There is a better, more scientific description of how this expirment works on the previous courses website lab manuel for speed of light. In case you find that explanation too hard to understand here is the speed of light apparatus operation for dummies. For this expirment a LED is needed (obviously light is needed if we are to measure the speed of it). A power supply is connected to a the LED and the LED is then connected to time-to-amplitude converter (TAC). A photomultiplier tube is set up opposite the LED and is connected to the TAC through a time delay appratus. The delay appratus is used to make sure that the light sent signal is recieved before the light recieved signal. The TAC device is conneced to a oscilliscope which yields a voltage reading. This voltage reading is related to the time that is takes for the light to be sent then recieved. Use the differences in position over the differences in time (remember to convert the voltage to time correctly, ask if necessary) and get the result for the speed of light.

Time Walk

Time walk is difficult to explain but last years lab notebook does a pretty good job at it. to make sure that we were avoiding this major source of error we made sure that the amplitudes of the light we recieved were the same (the reading on channel one of the oscilliscope).
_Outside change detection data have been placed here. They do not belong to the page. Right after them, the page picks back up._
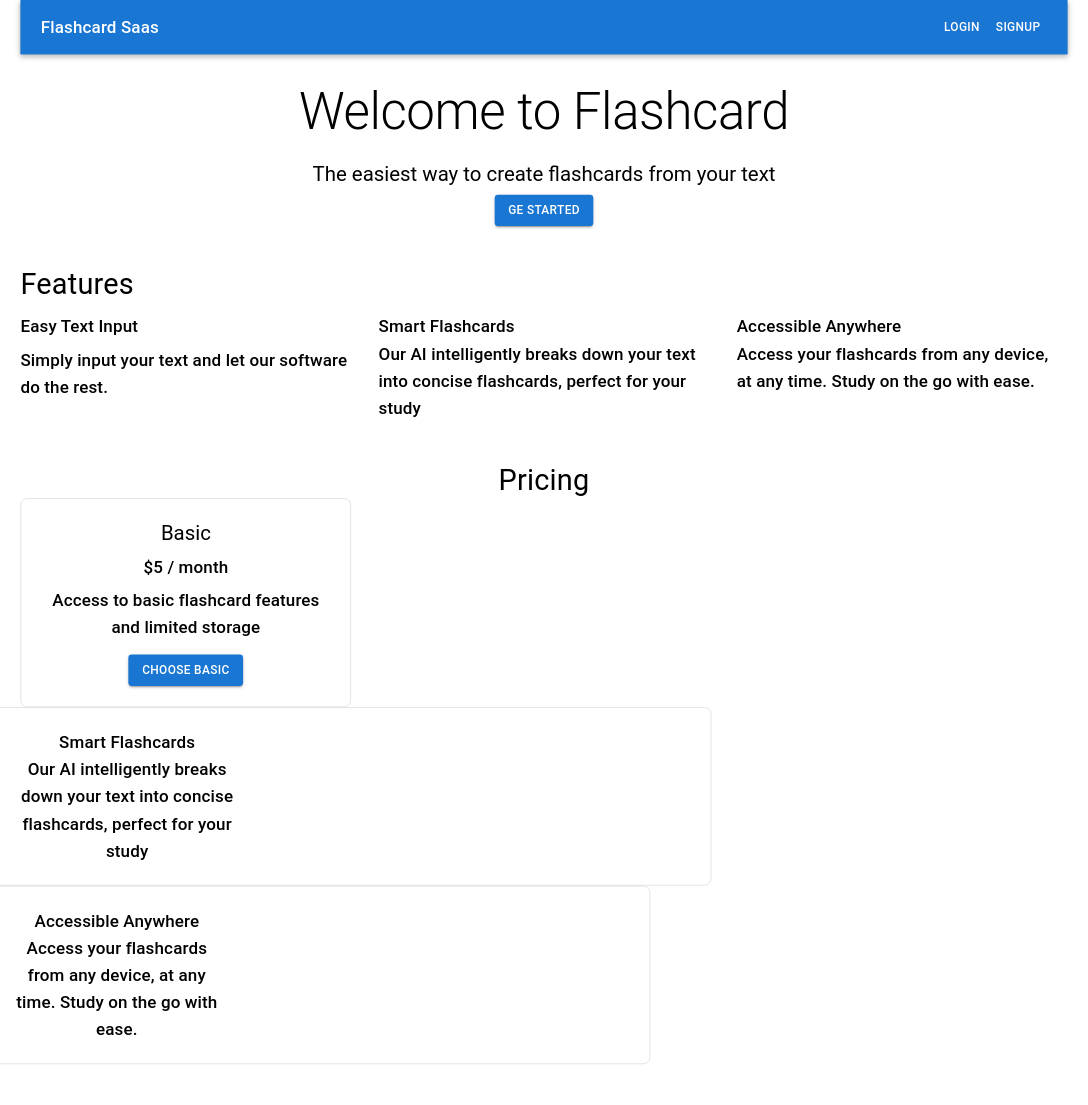
Repository: rakeshpuppala2590/AI-Flashcards-Stripe
Page: /
These files come from the project's save history. The page is drawn as it stood at one moment and after the next save; the edit follows.
The browser window is 1280 px wide. The pictures show the whole page, at 85% of full size.
The page's requests for data from a server got no answer. The project was rebuilt for these pictures with package versions that can differ from the ones it lists, and the page was loaded fresh each time. Some packages were replaced by stand-ins written for this rebuild. The framework's server and built-in components were replaced by stand-ins that run in the browser. No one was signed in, and anything a server would have sent is missing. Also part of the build but not shown: next.config.mjs.

Above is the page before, as saved 2024-08-12 15:12:21.

### src/app/page.js
import getStripe from "../../utils/get-stripe";
import { SignedIn, SignedOut, UserButton } from "@clerk/nextjs";
import Head from "next/head";
import {
  Grid,
  AppBar,
  Button,
  Container,
  Toolbar,
  Typography,
  Box,
} from "@mui/material";

export default function Home() {
  return (
    <Container maxWidth="100vW">
      <Head>
        <title>Flashcard Saas</title>
        <meta
          name="description"
          content="create flashcard from your text"
        ></meta>
      </Head>

      <AppBar position="static">
        <Toolbar>
          <Typography variant="h6" style={{ flexGrow: 1 }}>
            Flashcard Saas
          </Typography>
          <SignedOut>
            <Button color="inherit">Login</Button>
            <Button color="inherit">SignUp</Button>
          </SignedOut>
          <SignedIn>
            <Button>Logout</Button>
          </SignedIn>
        </Toolbar>
      </AppBar>

      <Box
        sx={{
          textAlign: "center",
          my: 4,
        }}
      >
        <Typography variant="h2" gutterBottom>
          Welcome to Flashcard
        </Typography>
        <Typography variant="h5" gutterBottom>
          {" "}
          The easiest way to create flashcards from your text
        </Typography>
        <Button variant="contained" color="primary">
          Ge Started
        </Button>
      </Box>
      <Box sx={{ my: 6 }}>
        <Typography variant="h4" gutterBottom>
          Features
        </Typography>
        <Grid container spacing={4}>
          <Grid item xs={12} md={4}>
            {" "}
            <Typography variant="h6" gutterBottom>
              Easy Text Input
            </Typography>
            <Typography variant="h6"> </Typography>
            <Typography variant="h6">
              Simply input your text and let our software do the rest.
            </Typography>
          </Grid>
          <Grid item xs={12} md={4}>
            {" "}
            <Typography variant="h6">Smart Flashcards</Typography>
            <Typography variant="h6"> </Typography>
            <Typography variant="h6">
              Our AI intelligently breaks down your text into concise
              flashcards, perfect for your study
            </Typography>
          </Grid>
          <Grid item xs={12} md={4}>
            {" "}
            <Typography variant="h6">Accessible Anywhere</Typography>
            <Typography variant="h6"> </Typography>
            <Typography variant="h6">
              Access your flashcards from any device, at any time. Study on the
              go with ease.
            </Typography>
          </Grid>
        </Grid>
      </Box>
      <Box sx={{ my: 6, textAlign: "center" }}>
        <Typography variant="h4">Pricing</Typography>
        <Grid container spacing={4}>
          <Grid item xs={12} md={4}>
            <Box
              sx={{
                p: 3,
                border: "1px solid",
                borderColor: "grey.300",
                borderRadius: 2,
              }}
            >
              <Typography variant="h5" gutterBottom>
                Basic
              </Typography>
              <Typography variant="h6" gutterBottom>
                $5 / month{" "}
              </Typography>
              <Typography variant="h6">
                {" "}
                Access to basic flashcard features and limited storage
              </Typography>
              <Button variant="contained" color="primary" sx={{ mt: 2 }}>
                Choose Basic
              </Button>
            </Box>
          </Grid>
          <Box
            sx={{
              p: 3,
              border: "1px solid",
              borderColor: "grey.300",
              borderRadius: 2,
            }}
          >
            <Grid item xs={12} md={4}>
              {" "}
              <Typography variant="h6">Smart Flashcards</Typography>
              <Typography variant="h6"> </Typography>
              <Typography variant="h6">
                Our AI intelligently breaks down your text into concise
                flashcards, perfect for your study
              </Typography>
            </Grid>
          </Box>
          <Box
            sx={{
              p: 3,
              border: "1px solid",
              borderColor: "grey.300",
              borderRadius: 2,
            }}
          >
            <Grid item xs={12} md={4}>
              {" "}
              <Typography variant="h6">Accessible Anywhere</Typography>
              <Typography variant="h6"> </Typography>
              <Typography variant="h6">
                Access your flashcards from any device, at any time. Study on
                the go with ease.
              </Typography>
            </Grid>
          </Box>
        </Grid>
      </Box>
    </Container>
  );
}

### utils/get-stripe.js
import { loadStripe } from "@stripe/stripe-js";
let stripePromise;
const getStripe = () => {
  if (!stripePromise) {
    stripePromise = loadStripe(process.env.NEXTJS_PUBLIC_STRIPE_PULIC_KEY);
  }
  return stripePromise;
};
export default getStripe;

Loaded but not shown: src/app/layout.js (common file); src/app/globals.css (common file); tailwind.config.js (common file)

After the next save:
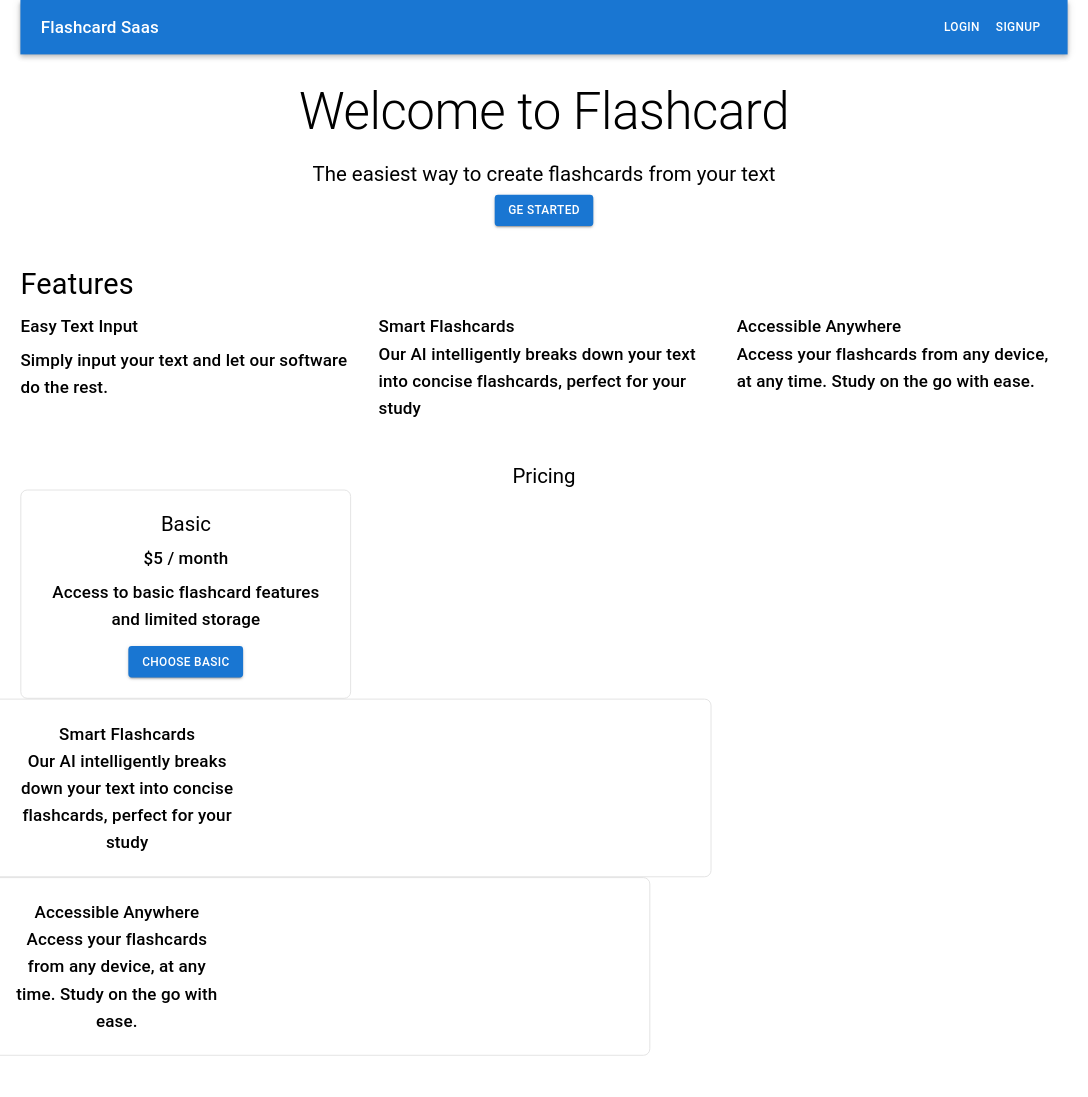
Saved 14 s later.
--- a/src/app/page.js
+++ b/src/app/page.js
@@ -90,7 +90,7 @@
         </Grid>
       </Box>
       <Box sx={{ my: 6, textAlign: "center" }}>
-        <Typography variant="h4">Pricing</Typography>
+        <Typography variant="h5">Pricing</Typography>
         <Grid container spacing={4}>
           <Grid item xs={12} md={4}>
             <Box

After the save that followed:
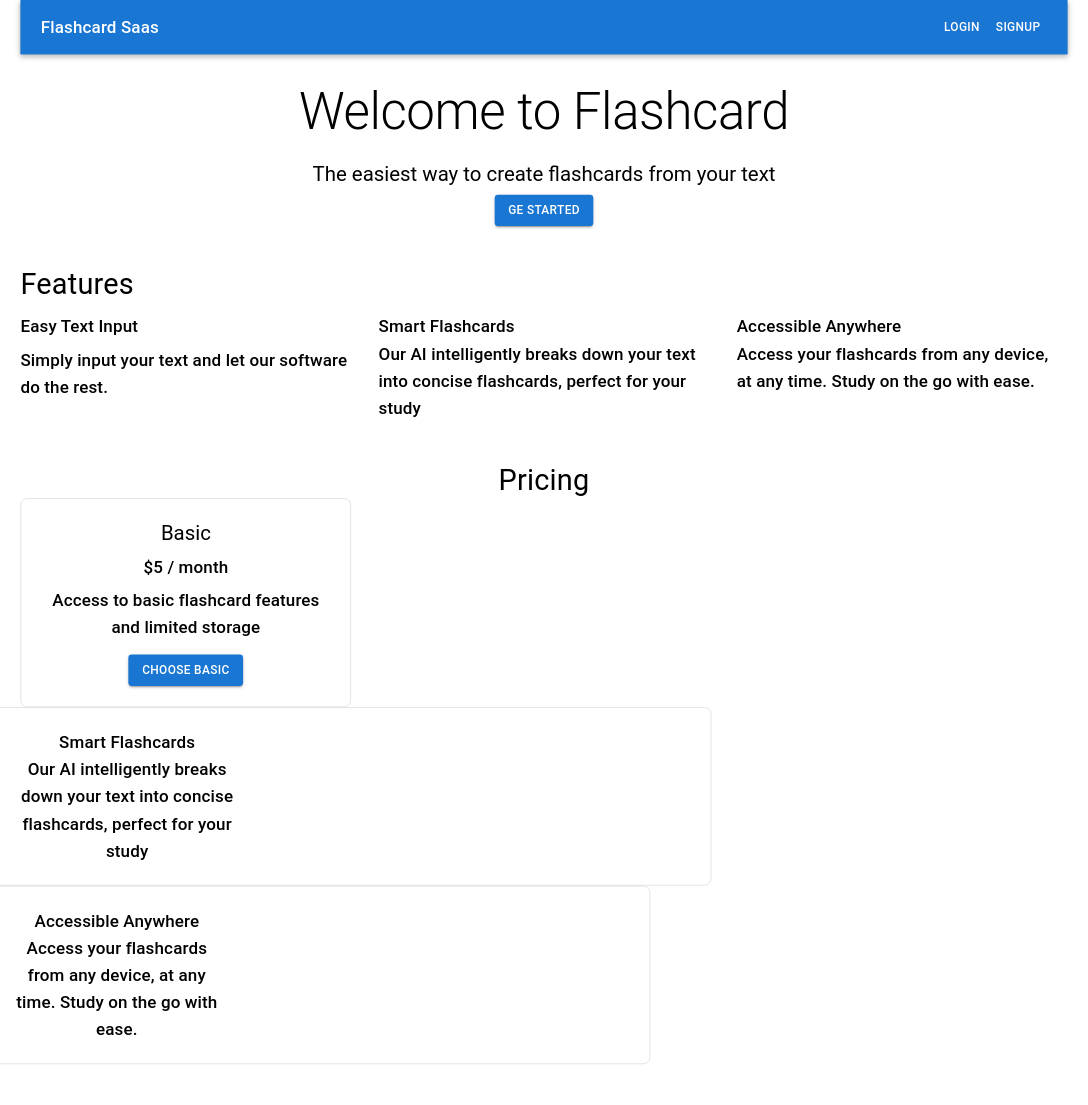
Saved 6 s later.
--- a/src/app/page.js
+++ b/src/app/page.js
@@ -90,7 +90,7 @@
         </Grid>
       </Box>
       <Box sx={{ my: 6, textAlign: "center" }}>
-        <Typography variant="h5">Pricing</Typography>
+        <Typography variant="h4">Pricing</Typography>
         <Grid container spacing={4}>
           <Grid item xs={12} md={4}>
             <Box
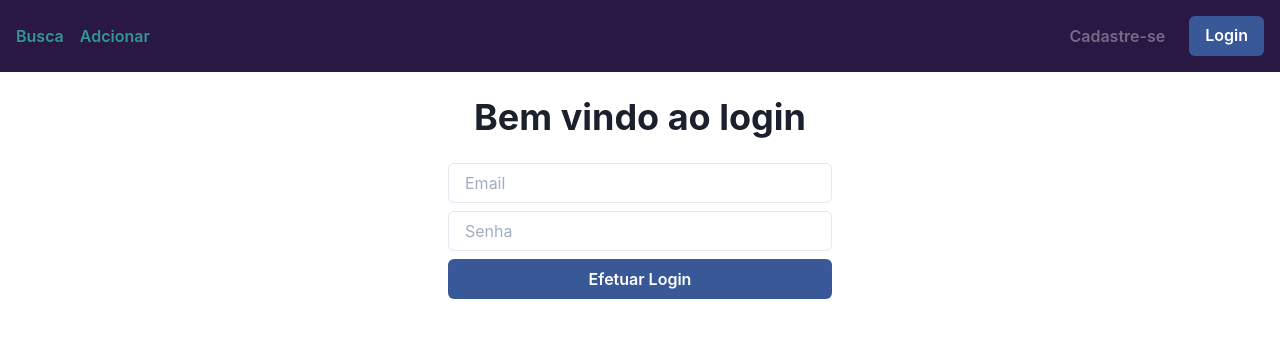
Repository: thislucasme/front-end-cats-react.js
Page: /login
These files come from the project's save history. The page is drawn as it stood at one moment and after the next save; the edit follows.
The browser window is 1280 px wide. The pictures show the whole page.
The project was rebuilt for these pictures with package versions that can differ from the ones it lists, and the page was loaded fresh each time. Also part of the build but not shown: src/components/lista.gatos.tsx, src/pages/cadastro.gatos.tsx, src/hooks/gato.hooks.ts, src/pages/busca.gatos.tsx, src/pages/casdastro.tsx.

Above is the page before, as saved 2021-10-27 16:38:04.

### src/index.tsx
import { ColorModeScript } from "@chakra-ui/react"
import * as React from "react"
import ReactDOM from "react-dom"
import { App } from "./App"
import reportWebVitals from "./reportWebVitals"
import * as serviceWorker from "./serviceWorker"
import { ChakraProvider, theme } from '@chakra-ui/react'

ReactDOM.render(
  <React.StrictMode>
    <ColorModeScript />
    <ChakraProvider theme={theme}>
      <App />
    </ChakraProvider>
  </React.StrictMode>,
  document.getElementById("root"),
)

// If you want your app to work offline and load faster, you can change
// unregister() to register() below. Note this comes with some pitfalls.
// Learn more about service workers: https://cra.link/PWA
serviceWorker.unregister()

// If you want to start measuring performance in your app, pass a function
// to log results (for example: reportWebVitals(console.log))
// or send to an analytics endpoint. Learn more: https://bit.ly/CRA-vitals
reportWebVitals()

### src/App.tsx
import React from "react";
import { Cadastro } from "./pages/cadastro.gatos";
import { BrowserRouter, Switch, Route } from "react-router-dom";
import { Busca } from "./pages/busca.gatos";
import { Login } from "./pages/login";
import { UserCadastro } from "./pages/casdastro";


export const App: React.FC = () => {
  return (
    <BrowserRouter>
      <Switch>
        <Route exact path={'/cadastro'} component={Cadastro} />
        <Route exact path={'/buscar'} component={Busca} />
        <Route exact path={'/login'} component={Login} />
        <Route exact path={'/cadastro/user'} component={UserCadastro} />

      </Switch>
    </BrowserRouter>
  );
}

### src/pages/login.tsx
import { Center, FormLabel, Heading, Input, Button, VStack } from "@chakra-ui/react";
import React from "react";
import { Menu } from "../components/menu";
import { Lista } from "../components/lista.gatos";
export const Login = () => {
	return (
		<Center>
			<VStack w="full">
				<Menu />
				<VStack w="30%">
					<Heading my={4}>Bem vindo ao login</Heading>
					<Input placeholder="Email" />
					<Input placeholder="Senha" type={"password"} />
					<Button colorScheme="facebook" w="full">Efetuar Login</Button>
				</VStack>
			</VStack>
		</Center>
	);
}

### src/components/menu.tsx
import { Box, Button, Flex, Spacer } from "@chakra-ui/react";
import React from "react";
export const Menu = () => {

	function openLink(url: string) {
		window.open(url, '_self')
	}
	return (
		<>
			<Flex p={4} bg={"#291744"} w={"full"}>
				<Button onClick={() => { openLink('/buscar') }} mr={4} colorScheme="teal" variant="link">
					Busca
				</Button>
				<Button onClick={() => { openLink('/cadastro') }} mr={4} colorScheme="teal" variant="link">
					Adcionar
				</Button>
				<Spacer />
				<Button variant="link" mr={6} onClick={() => { openLink('/cadastro/user') }} colorScheme="whiteAlpha">Cadastre-se</Button>
				<Button onClick={() => { openLink('/login') }} colorScheme="facebook">Login</Button>
			</Flex>
		</>
	);
}

Loaded but not shown: public/index.html (common file); src/reportWebVitals.ts (common file); src/serviceWorker.ts (common file)

After the next save:
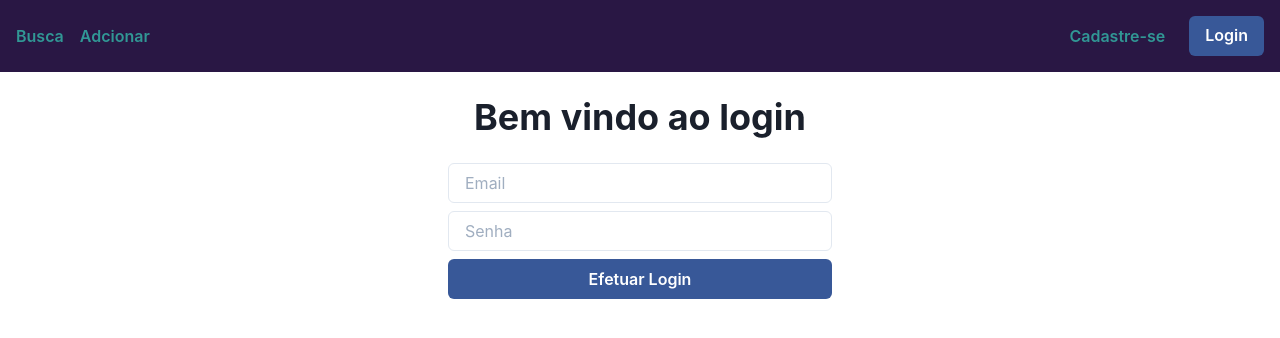
Saved 36 s later.
--- a/src/components/menu.tsx
+++ b/src/components/menu.tsx
@@ -15,7 +15,7 @@ export const Menu = () => {
 					Adcionar
 				</Button>
 				<Spacer />
-				<Button variant="link" mr={6} onClick={() => { openLink('/cadastro/user') }} colorScheme="whiteAlpha">Cadastre-se</Button>
+				<Button variant="link" mr={6} onClick={() => { openLink('/cadastro/user') }} colorScheme="teal">Cadastre-se</Button>
 				<Button onClick={() => { openLink('/login') }} colorScheme="facebook">Login</Button>
 			</Flex>
 		</>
  1. TAC Model 567 manufactured by EG&G Ortec
  2. Delay 2058 manufactured by Canberra
  3. Power supply Model 315 DC power supply 0-5000V, 0-5mA Manufactured by Bertan Associates Inc.
  4. Oscilliscope Tektronics TDS 1002
  5. LED Power Supply: Model 6207a mfd. by Harrison Industries, 0-160V, 0-0.2A
  6. Photo mult tube: N-134


copied from jesse's lab notebook SJK 01:20, 25 October 2007 (CDT)
01:20, 25 October 2007 (CDT)
Overall you guys took some great data! Looks like your careful work paid off in some good measurements.

since we are using a meter stick and measuring centimeters assume that the error in measurement is +/- 0.001 meter for all of the length measurements.

2 nSec delay
Baseline measurement:  -1.30 V
            (Channel 1 Min Voltage at stick measurement of 80 cm with average of 128 measurements)
80 cm Channel 2 Max: 3.56 V +/- 0.02 V
100 cm Channel 2 Max (channel 1 min reads between -1.30V and -1.28V): 3.44 V +/- 0.02 V
120 cm Channel 2 Max (channel 1 min reads between -1.30V and -1.28V): 3.28 V +/- 0.02 V

0 nSec delay
Baseline measurement: -800mV
120 cm: CH2Max: 4.34V +/- 0.02V
110 cm: CH2Max: 4.40 +/- 0.04V  (CH1Min: 800mV)
100 cm: CH2Max: 4.50 +/- 0.02V  (CH1Min: 800mV)
NOTE: CH1 Resolution was very bad.  This data should be disregarded.

0 nSec delay
PMT Reference: CH1Min: -800mV +/- 8mV
70 cm: CH2Max: 4.74V +/- 0.02V
80 cm: CH2Max: 4.70V +/- 0.02V
90 cm: CH2Max: 4.60V +/- 0.02V
100 cm: CH2Max: 4.54V +/- 0.02V
110 cm: CH2Max: 4.50V +/- 0.02V
120 cm: CH2Max: 4.42V +/- 0.02V
130 cm: CH2Max: 4.37V +/- 0.03V

Day two

0 nSec delay
PMT Reference: CH1Min: -800mV +/- 8mV
140 cm: CH2Max: 4.40V +/- 0.02V
60 cm: CH2Max: 4.82V +/- 0.02V
50 cm: CH2Max: 4.95V +/- 0.03V
40 cm: CH2Max: 4.96V +/- 0.03V



SJK 01:19, 25 October 2007 (CDT)
01:19, 25 October 2007 (CDT)
How did you obtain the uncertainty on the slope? While I personally know you used excel, since you didn't link to your excel file, or explain your methods, it wouldn't be clear to other readers (or even yourself a few weeks from now) how you did that!
  • slope: 306301260.3 m/s +/- 1.83E7 m/s
  • wikipedia defination of the speed of light: 299792458 m/s
  • percent error: 2%